the single most important man in the art world of his time, because the Ballets Russes became a meeting ground, a crossroads for contemporary artists in different fields - for dancers, for choreographers, for modern painters who designed sets and costumes for the ballet for the first time, for modern composers and musicians who all met in the Ballet Russes.
The Ballets Russes never performed in Russia. In 1909 Diaghilev gathered a group of top Russian ballerinas and male dancers, including Vaslav Nijinsky, bringing them to Paris in a one-time visit as part of his annual Russian cultural season. Garafola states:
The Ballets Russes, in fact, only came into existence in Paris in 1910 because Paris applauded the new ballet productions and the ballet dancers to such a degree that Diaghilev then decided to form a new permanent company. And that permanent company would have its headquarters in Paris.
Music would play a major role in this alchemy. Diaghilev's instinct for discovering and mentoring new talent was in his bones. One of his first moves in 1910 for his new company was to bring a young Russian composer, Igor Stravinsky, to Paris to compose the scene for a new ballet, The Firebird. Stravinsky's music electrified Paris (and my film!) and was the lust for much famous and stormy collaboration with Diaghilev.
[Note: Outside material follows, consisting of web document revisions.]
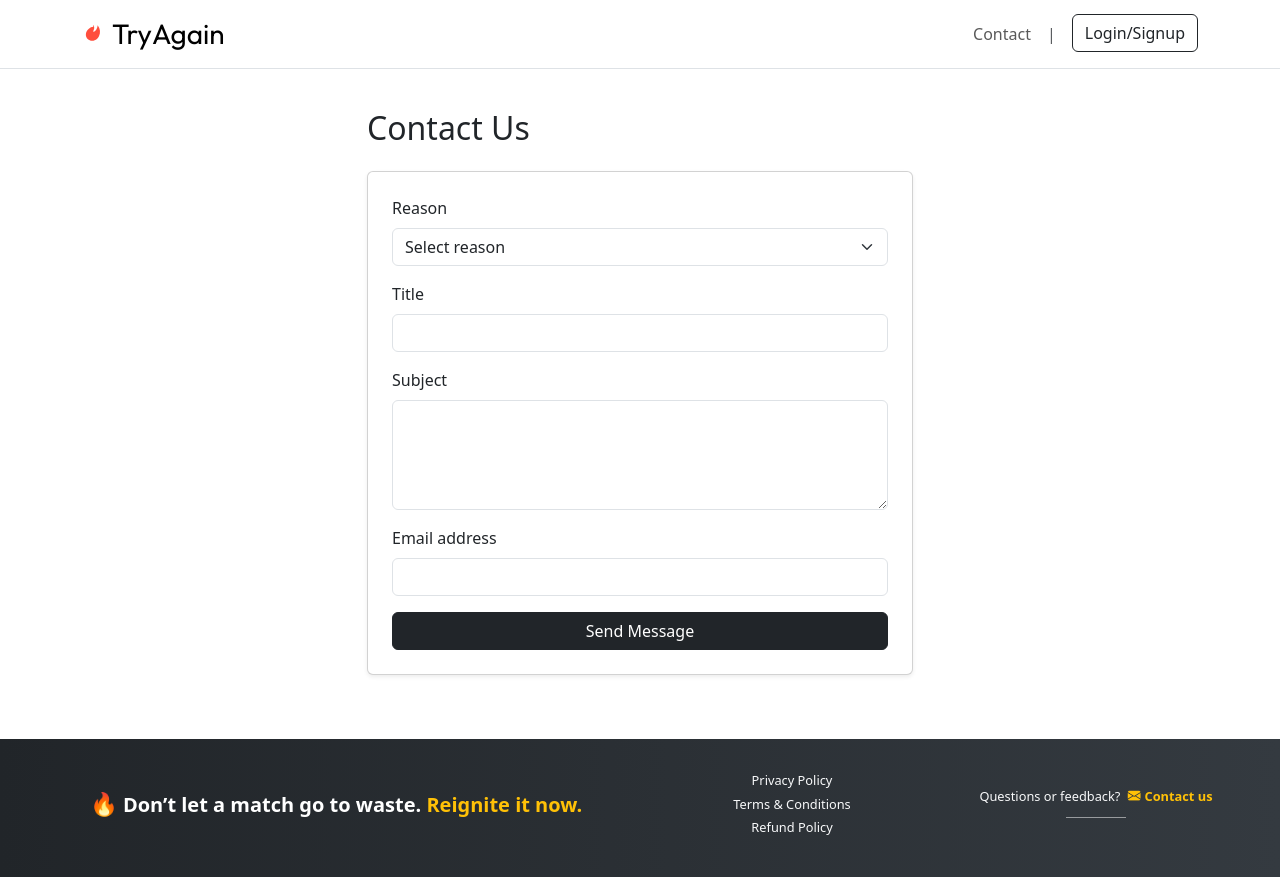
After one commit to attreyabhatt/reignite, a Django app: page /contact/ in a window 1280 px wide. The commit adds this page. Run offline with Django 5.2, Linux system fonts and the light colour scheme.

Commit message:
added contact

```diff
--- a/src/pricing/apps.py
+++ b/src/pricing/apps.py
@@ -4,3 +4,5 @@ from django.apps import AppConfig
 class PricingConfig(AppConfig):
     default_auto_field = 'django.db.models.BigAutoField'
     name = 'pricing'
+
+from django.db import models
--- a/src/reignitehome/admin.py
+++ b/src/reignitehome/admin.py
@@ -1,5 +1,7 @@
 from django.contrib import admin
-from .models import TrialIP
+from .models import TrialIP,ContactMessage
+
+admin.site.register(ContactMessage)
 
 @admin.register(TrialIP)
 class TrialIPAdmin(admin.ModelAdmin):
--- a/src/reignitehome/urls.py
+++ b/src/reignitehome/urls.py
@@ -17,7 +17,7 @@ Including another URLconf
 from django.contrib import admin
 from django.urls import include, path
 from conversation import views
-from reignitehome.views import ajax_reply_home,home,privacy_policy,terms_and_conditions,refund_policy
+from reignitehome.views import ajax_reply_home,home,privacy_policy,terms_and_conditions,refund_policy,contact_view
 
 
 urlpatterns = [
@@ -31,5 +31,6 @@ urlpatterns = [
     path('privacy-policy/', privacy_policy, name='privacy_policy'),
     path('terms/', terms_and_conditions, name='terms_and_conditions'),
     path('refund-policy/', refund_policy, name='refund_policy'),
+    path('contact/', contact_view, name='contact'),
 
 ]
--- a/src/reignitehome/views.py
+++ b/src/reignitehome/views.py
@@ -4,7 +4,7 @@ import json
 from conversation.utils.reignite_gpt import generate_reignite_comeback
 from reignitehome.utils.ip_check import get_client_ip
 from django.urls import reverse
-from reignitehome.models import TrialIP
+from reignitehome.models import TrialIP,ContactMessage
 from django_ratelimit.decorators import ratelimit
 
 def home(request):
@@ -73,6 +73,26 @@ def ajax_reply_home(request):
 
     return JsonResponse({'error': 'Invalid request'}, status=400)
 
+
+def contact_view(request):
+    submitted = False
+    if request.method == 'POST':
+        reason = request.POST.get('reason')
+        title = request.POST.get('title')
+        subject = request.POST.get('subject')
+        email = request.POST.get('email')
+
+        ContactMessage.objects.create(
+            reason=reason,
+            title=title,
+            subject=subject,
+            email=email
+        )
+        submitted = True  # Flag for thank you message
+
+    return render(request, 'contact.html', {'submitted': submitted})
+
+
 def privacy_policy(request):
     return render(request, "policy/privacy_policy.html")
 
--- /dev/null
+++ b/src/templates/contact.html
@@ -0,0 +1,43 @@
+{% extends "base.html" %}
+{% block content %}
+<div class="container py-3">
+    <div class="row justify-content-center">
+        <div class="col-md-7 col-lg-6">
+            <h2 class="mb-4">Contact Us</h2>
+            {% if submitted %}
+            <div class="alert alert-success text-center" role="alert">
+                <h4 class="alert-heading">Thank you!</h4>
+                <p>Your message has been sent. We appreciate your feedback and will get back to you on your email soon.</p>
+            </div>
+            {% else %}
+            <form method="post" class="card p-4 shadow-sm">
+                {% csrf_token %}
+                <div class="mb-3">
+                    <label for="reason" class="form-label">Reason</label>
+                    <select class="form-select" id="reason" name="reason" required>
+                        <option value="">Select reason</option>
+                        <option value="bug">Bug Report</option>
+                        <option value="payment">Payments</option>
+                        <option value="feedback">Feedback</option>
+                        <option value="other">Other</option>
+                    </select>
+                </div>
+                <div class="mb-3">
+                    <label for="title" class="form-label">Title</label>
+                    <input type="text" class="form-control" id="title" name="title" maxlength="100" required>
+                </div>
+                <div class="mb-3">
+                    <label for="subject" class="form-label">Subject</label>
+                    <textarea class="form-control" id="subject" name="subject" rows="4" required></textarea>
+                </div>
+                <div class="mb-3">
+                    <label for="email" class="form-label">Email address</label>
+                    <input type="email" class="form-control" id="email" name="email" required>
+                </div>
+                <button type="submit" class="btn btn-dark w-100">Send Message</button>
+            </form>
+            {% endif %}
+        </div>
+    </div>
+</div>
+{% endblock %}
--- a/src/templates/navbar.html
+++ b/src/templates/navbar.html
@@ -15,6 +15,12 @@
 
         <div class="collapse navbar-collapse" id="navbarMinimal">
             <ul class="navbar-nav ms-auto">
+                <li class="nav-item">
+                    <a class="nav-link" href="{% url 'contact' %}">Contact</a>
+                </li>
+                <li class="nav-item d-flex align-items-center">
+                    <span class="mx-2 text-muted">|</span>
+                </li>
                 {% if user.is_authenticated %}
                 <!-- Pricing Link -->
                 <li class="nav-item">
@@ -45,8 +51,9 @@
                     </ul>
                 </li>
                 {% else %}
+
                 <li class="nav-item">
-                    <a class="btn btn-outline-dark" href="{% url 'account_login' %}">Login/Signup</a>
+                    <a class="btn btn-outline-dark ms-2" href="{% url 'account_login' %}">Login/Signup</a>
                 </li>
                 {% endif %}
             </ul>
```
Also changed, not shown: src/reignitehome/models.py (+17 -0 lines), src/reignitehome/migrations/0002_contactmessage.py (added).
His ballet scores more than fulfilled Diaghilev's famous order "Astonish Me!" In The Rite of Spring (1913) Stravinsky's violent, repetitious and discordant chords accompanying Nijinsky's barbaric choreography instigated a famous riot. On camera, the composer describes gleefully Diaghilev's discomfort when Stravinsky played The Rite of Spring score for the impresario for the first time. Starting in 1910 with Stravinsky's compositions and soon with new scores by Prokofiev, de Falla, Satie, and Debussy, Paris became the vibrant, new center of modern music.
1910 also witnessed a seismic shift: the center of the art scene in Paris moved from Montmartre to Montparnasse - from the Right Bank of the Seine to the Left Bank, where it has remained. The innovative artist coming to Paris in 1910, or after, would not think of staying in Montmartre, now overrun by tourists. Even Picasso left his beloved Montmartre for Montparnasse in 1912.
The change was not simply geographic. Montparnasse in 1910 was the new modern neighborhood for the avant-garde, a magnet that attracted adventurous artistic spirits from all over Europe and beyond. In 1910, the Paris avant-garde became truly international. Their lifestyle changed from gathering in each others studios to meeting in cafés - the Closerie des Lilas, the Café du Dome, Café François Coppée, and hundreds of small cafés that honeycombed Montparnasse. For Paris The Luminous Years I interviewed Noël Riley Fitch, literary historian and author of Sylvia Beach and the Lost Generation, at the Sélect, a favorite '20s café. She explains:
It is impossible to exaggerate how important the café was in the life of the artists here in Paris. Many were foreigners and they lived in small hotel rooms, maybe tiny apartments, unheated, cold. For a cup of coffee they could sit in a café as long as they wished, where they had heat, a toilet, all the necessities for writing or sketching. Writers found publishers for their fiction - publishers would find writers they could publish in their magazines. It was a ferment of ideas and influences that really made for a revolution in painting and literature.
On camera, Jean Cocteau remembers:
You mustn't forget that Montparnasse was still a small provincial town. Everything happened amongst ourselves. There were arguments, violent sometimes, hates, loves, but everything happened amongst ourselves. The whole art revolution happened at that time.
As 2010, the last year of the first decade of the 21st century, comes to a close, 1910 gives us a legendary centenary to celebrate.
Watch this preview of Paris The Luminous Years. The entire film will stream after the PBS broadcast premiere at pbs.org/paris.